-- Data follows --
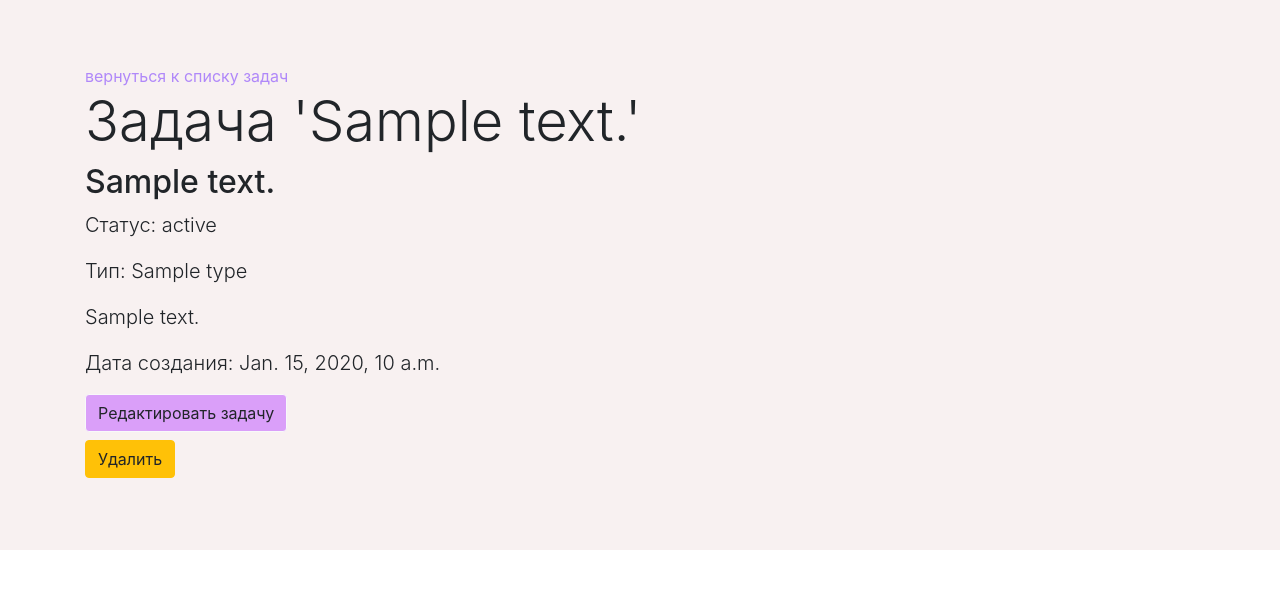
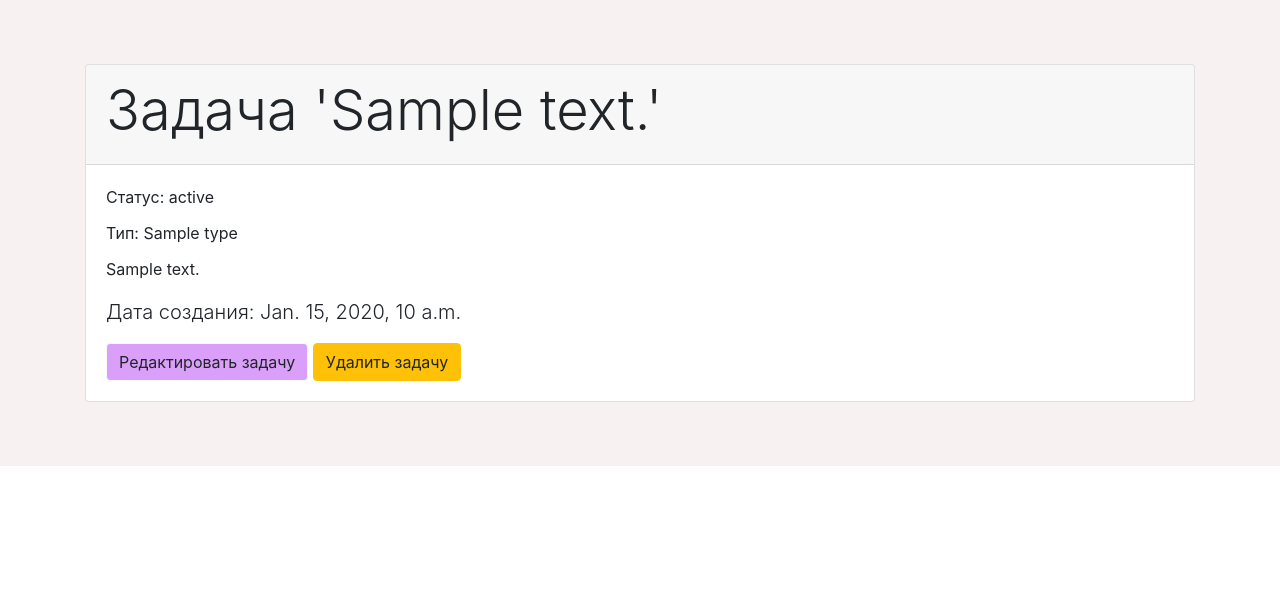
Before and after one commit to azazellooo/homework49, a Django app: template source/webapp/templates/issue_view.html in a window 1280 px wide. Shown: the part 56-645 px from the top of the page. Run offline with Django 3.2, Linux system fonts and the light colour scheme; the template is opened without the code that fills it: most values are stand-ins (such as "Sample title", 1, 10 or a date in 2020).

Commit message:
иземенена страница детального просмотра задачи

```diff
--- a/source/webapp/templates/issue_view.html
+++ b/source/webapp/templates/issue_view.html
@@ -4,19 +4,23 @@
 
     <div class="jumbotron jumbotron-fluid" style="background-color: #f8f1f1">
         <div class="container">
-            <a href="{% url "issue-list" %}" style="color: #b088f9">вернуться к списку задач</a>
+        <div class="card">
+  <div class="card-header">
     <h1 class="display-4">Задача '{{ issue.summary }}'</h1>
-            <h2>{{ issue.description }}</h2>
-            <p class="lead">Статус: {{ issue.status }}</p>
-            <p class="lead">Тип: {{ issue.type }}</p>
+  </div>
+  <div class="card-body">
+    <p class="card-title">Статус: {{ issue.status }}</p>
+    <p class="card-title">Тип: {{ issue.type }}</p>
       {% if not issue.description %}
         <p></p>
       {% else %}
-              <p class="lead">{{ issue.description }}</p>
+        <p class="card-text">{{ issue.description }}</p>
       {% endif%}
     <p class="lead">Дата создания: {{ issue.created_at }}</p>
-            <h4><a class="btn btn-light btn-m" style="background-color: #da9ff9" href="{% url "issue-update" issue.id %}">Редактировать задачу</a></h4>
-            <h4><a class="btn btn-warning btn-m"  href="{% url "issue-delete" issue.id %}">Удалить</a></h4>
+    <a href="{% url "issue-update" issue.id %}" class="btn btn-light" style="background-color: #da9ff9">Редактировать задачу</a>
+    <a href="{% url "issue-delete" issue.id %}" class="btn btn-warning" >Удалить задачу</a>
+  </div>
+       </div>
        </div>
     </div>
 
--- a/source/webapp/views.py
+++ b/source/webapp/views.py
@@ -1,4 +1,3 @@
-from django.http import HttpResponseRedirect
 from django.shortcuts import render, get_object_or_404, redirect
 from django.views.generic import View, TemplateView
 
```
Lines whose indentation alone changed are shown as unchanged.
-- Data concluded --
Work to complete: Every line above with the word "card" belongs in the answer, copied as written.

Problem solution:
+        <div class="card">
+  <div class="card-header">
+  <div class="card-body">
+    <p class="card-title">Статус: {{ issue.status }}</p>
+    <p class="card-title">Тип: {{ issue.type }}</p>
+        <p class="card-text">{{ issue.description }}</p>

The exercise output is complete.